Code change snippets
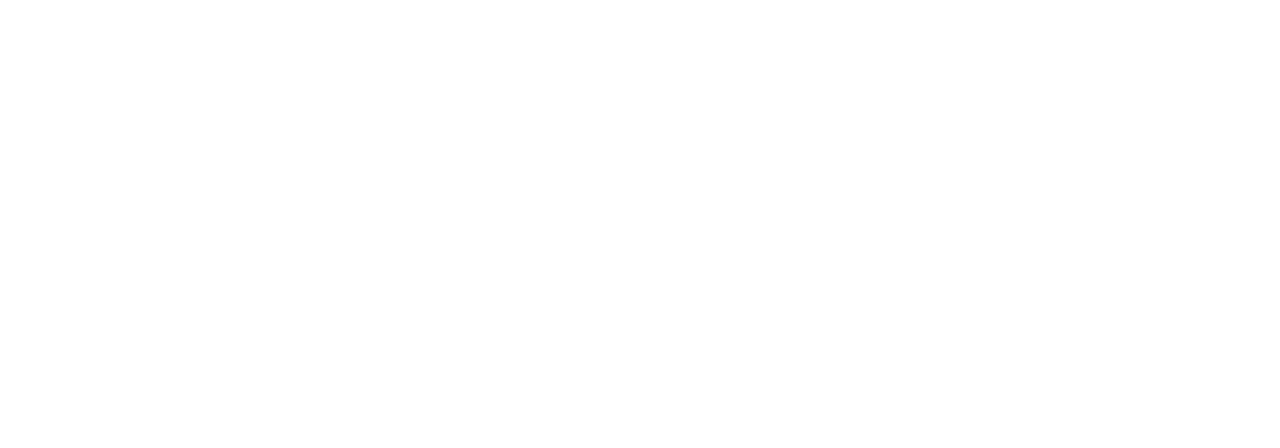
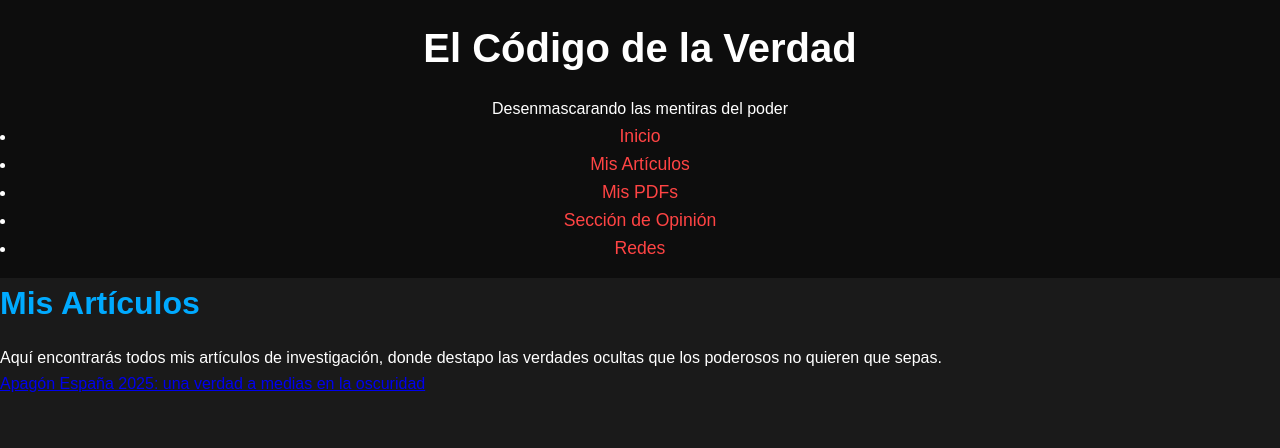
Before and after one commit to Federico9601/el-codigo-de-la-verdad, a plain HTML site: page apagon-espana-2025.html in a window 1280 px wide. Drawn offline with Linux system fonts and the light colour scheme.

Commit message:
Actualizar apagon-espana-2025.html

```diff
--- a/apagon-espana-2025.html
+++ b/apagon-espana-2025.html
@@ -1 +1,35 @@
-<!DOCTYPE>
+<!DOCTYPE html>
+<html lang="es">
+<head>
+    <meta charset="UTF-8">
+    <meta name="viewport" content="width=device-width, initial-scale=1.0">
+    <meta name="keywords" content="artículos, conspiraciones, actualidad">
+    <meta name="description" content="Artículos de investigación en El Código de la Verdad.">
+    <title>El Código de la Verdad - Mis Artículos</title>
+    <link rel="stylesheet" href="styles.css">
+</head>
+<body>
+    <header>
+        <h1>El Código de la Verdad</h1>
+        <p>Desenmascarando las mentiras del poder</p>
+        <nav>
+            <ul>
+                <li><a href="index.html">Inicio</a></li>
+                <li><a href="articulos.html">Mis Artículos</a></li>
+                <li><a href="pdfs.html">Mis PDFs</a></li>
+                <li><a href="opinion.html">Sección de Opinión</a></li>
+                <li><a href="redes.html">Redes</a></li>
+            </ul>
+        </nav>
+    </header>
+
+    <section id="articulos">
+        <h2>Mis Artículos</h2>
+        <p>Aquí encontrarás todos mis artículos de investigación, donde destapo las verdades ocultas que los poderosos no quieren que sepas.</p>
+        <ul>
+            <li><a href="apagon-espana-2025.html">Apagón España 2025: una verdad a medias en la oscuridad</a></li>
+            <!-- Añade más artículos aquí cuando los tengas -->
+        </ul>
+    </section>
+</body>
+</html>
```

▶ HOW TO COMPLETE THIS TASK
Look through the records for the word "content". Every line that has it should be copied.

▶ YOUR RESPONSE
+    <meta name="viewport" content="width=device-width, initial-scale=1.0">
+    <meta name="keywords" content="artículos, conspiraciones, actualidad">
+    <meta name="description" content="Artículos de investigación en El Código de la Verdad.">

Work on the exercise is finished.